-- Problem statement --
Select every line below containing the word "related".

-- Supplied material --

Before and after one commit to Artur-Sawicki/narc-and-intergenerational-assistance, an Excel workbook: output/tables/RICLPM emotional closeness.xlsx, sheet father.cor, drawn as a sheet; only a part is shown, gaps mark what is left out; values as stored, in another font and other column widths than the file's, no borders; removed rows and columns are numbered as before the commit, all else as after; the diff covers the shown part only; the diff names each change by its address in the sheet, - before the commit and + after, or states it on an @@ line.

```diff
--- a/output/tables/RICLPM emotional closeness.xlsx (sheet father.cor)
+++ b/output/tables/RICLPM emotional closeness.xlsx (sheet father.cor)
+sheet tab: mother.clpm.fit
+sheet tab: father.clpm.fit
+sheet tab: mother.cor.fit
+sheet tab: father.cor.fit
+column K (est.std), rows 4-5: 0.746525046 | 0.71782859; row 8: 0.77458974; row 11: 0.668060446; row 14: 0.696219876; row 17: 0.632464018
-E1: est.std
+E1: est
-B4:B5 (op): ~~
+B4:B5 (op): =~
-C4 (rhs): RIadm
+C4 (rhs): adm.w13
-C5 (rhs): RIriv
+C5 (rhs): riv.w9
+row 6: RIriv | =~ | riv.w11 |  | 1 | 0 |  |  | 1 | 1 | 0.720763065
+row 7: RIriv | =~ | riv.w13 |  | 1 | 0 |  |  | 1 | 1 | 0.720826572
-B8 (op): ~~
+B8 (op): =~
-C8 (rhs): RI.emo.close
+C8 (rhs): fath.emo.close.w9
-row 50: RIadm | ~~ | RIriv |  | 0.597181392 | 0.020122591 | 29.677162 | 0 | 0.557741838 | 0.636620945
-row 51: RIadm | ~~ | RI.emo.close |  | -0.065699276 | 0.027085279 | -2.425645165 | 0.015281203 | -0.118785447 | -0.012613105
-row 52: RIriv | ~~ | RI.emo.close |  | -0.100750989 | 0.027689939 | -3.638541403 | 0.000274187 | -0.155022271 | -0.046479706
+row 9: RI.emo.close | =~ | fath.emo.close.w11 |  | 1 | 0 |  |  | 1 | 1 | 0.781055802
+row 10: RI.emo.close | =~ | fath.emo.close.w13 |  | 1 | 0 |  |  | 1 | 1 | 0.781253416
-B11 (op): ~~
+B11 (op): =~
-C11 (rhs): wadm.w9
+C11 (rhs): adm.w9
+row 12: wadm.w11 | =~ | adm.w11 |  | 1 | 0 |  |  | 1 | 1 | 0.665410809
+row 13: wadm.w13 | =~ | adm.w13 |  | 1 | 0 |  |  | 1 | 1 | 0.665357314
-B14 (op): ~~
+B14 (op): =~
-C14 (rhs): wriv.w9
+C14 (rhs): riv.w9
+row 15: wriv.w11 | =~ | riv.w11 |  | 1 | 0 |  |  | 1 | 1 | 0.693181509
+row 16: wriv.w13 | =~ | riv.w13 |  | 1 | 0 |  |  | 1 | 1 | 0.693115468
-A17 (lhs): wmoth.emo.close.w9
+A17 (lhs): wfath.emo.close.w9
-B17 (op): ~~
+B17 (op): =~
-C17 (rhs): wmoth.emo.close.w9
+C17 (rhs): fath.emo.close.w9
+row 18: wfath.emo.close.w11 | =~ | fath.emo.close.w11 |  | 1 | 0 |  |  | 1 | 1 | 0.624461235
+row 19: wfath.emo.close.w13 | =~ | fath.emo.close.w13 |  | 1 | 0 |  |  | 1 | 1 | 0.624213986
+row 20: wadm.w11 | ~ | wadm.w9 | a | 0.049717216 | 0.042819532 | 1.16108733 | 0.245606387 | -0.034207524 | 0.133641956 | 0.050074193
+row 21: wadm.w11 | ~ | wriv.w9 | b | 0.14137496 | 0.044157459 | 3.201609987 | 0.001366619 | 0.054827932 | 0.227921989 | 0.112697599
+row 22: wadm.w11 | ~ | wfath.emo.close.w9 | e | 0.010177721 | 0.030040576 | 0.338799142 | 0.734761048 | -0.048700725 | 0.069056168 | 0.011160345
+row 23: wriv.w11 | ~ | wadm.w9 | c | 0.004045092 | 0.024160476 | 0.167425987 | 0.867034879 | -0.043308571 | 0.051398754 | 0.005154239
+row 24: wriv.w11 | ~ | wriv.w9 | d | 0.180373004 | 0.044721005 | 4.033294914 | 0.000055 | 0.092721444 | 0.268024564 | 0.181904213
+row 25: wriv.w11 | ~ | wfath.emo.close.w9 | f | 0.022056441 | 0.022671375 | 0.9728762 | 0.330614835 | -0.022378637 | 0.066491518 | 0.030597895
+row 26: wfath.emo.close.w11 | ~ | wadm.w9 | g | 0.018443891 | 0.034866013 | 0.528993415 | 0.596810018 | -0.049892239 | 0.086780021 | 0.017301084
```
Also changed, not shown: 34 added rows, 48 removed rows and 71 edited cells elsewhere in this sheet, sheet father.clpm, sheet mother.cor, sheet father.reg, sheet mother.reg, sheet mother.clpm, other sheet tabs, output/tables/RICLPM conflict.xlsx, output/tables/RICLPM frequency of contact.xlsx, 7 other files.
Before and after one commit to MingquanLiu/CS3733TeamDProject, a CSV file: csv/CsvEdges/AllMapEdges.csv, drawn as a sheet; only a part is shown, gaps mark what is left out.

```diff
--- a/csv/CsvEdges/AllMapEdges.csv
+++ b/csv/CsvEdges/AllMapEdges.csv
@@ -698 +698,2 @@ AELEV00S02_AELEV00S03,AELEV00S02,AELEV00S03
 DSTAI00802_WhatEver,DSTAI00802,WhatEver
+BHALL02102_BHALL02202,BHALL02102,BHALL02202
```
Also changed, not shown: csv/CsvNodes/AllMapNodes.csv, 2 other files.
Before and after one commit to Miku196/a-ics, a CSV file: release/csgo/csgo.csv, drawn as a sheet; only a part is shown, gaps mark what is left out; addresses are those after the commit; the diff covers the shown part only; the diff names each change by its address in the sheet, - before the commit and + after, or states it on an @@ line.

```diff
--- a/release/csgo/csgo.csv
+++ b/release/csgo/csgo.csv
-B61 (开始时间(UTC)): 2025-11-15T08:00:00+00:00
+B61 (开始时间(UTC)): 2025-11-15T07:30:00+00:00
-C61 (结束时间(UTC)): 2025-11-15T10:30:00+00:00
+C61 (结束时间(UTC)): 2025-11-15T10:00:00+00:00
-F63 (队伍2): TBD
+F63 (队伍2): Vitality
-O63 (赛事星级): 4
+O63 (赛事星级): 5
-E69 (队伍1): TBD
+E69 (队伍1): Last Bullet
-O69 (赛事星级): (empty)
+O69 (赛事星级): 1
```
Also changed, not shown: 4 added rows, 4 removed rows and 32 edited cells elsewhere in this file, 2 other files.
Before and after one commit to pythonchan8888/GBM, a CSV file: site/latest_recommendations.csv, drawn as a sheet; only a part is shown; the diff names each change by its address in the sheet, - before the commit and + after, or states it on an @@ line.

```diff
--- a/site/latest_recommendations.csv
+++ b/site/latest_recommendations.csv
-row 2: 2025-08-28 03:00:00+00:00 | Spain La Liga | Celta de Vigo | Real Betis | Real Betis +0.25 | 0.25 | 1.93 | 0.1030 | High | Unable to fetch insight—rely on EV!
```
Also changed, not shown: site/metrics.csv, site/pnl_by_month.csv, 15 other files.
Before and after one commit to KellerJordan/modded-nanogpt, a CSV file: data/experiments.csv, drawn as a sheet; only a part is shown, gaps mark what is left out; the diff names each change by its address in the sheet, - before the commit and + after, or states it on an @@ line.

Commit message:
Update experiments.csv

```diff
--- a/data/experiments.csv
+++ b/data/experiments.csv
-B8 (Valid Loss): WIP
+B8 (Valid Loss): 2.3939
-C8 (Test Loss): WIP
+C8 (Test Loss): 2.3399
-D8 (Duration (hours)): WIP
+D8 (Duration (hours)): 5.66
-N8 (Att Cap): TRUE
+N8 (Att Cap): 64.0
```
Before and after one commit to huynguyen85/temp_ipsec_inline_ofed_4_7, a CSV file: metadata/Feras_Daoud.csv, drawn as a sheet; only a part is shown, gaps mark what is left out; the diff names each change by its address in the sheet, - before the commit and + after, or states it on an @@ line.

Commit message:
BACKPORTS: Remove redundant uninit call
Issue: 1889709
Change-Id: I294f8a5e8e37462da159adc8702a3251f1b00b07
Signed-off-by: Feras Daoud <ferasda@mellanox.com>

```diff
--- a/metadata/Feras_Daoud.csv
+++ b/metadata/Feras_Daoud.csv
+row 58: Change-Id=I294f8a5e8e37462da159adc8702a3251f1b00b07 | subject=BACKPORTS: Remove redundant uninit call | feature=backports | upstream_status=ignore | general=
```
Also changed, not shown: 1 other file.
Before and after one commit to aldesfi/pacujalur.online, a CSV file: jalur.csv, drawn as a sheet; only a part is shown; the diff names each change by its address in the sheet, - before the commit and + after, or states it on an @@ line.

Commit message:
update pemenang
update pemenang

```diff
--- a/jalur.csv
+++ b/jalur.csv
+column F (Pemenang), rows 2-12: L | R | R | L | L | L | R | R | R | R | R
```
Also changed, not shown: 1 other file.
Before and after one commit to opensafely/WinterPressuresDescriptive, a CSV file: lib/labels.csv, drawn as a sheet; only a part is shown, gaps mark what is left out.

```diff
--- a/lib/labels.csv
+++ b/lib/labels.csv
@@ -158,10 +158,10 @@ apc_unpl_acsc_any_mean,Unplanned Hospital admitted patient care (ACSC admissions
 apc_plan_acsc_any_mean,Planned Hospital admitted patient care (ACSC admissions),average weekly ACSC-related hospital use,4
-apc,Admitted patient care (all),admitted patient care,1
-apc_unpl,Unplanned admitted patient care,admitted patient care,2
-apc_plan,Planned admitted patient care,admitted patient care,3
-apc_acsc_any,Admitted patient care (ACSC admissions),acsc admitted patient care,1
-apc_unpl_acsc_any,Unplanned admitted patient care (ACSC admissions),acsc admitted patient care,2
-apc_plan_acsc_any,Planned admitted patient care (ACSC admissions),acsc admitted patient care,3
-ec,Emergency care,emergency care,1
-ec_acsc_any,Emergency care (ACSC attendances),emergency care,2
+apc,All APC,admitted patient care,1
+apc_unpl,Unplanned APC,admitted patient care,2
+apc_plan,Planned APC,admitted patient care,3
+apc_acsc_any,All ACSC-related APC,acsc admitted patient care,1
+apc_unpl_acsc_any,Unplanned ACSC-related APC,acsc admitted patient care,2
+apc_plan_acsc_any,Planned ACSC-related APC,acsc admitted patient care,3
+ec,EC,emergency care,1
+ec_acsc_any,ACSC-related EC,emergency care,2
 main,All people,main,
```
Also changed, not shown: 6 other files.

-- Response --
 apc_plan_acsc_any_mean,Planned Hospital admitted patient care (ACSC admissions),average weekly ACSC-related hospital use,4
+apc_acsc_any,All ACSC-related APC,acsc admitted patient care,1
+apc_unpl_acsc_any,Unplanned ACSC-related APC,acsc admitted patient care,2
+apc_plan_acsc_any,Planned ACSC-related APC,acsc admitted patient care,3
+ec_acsc_any,ACSC-related EC,emergency care,2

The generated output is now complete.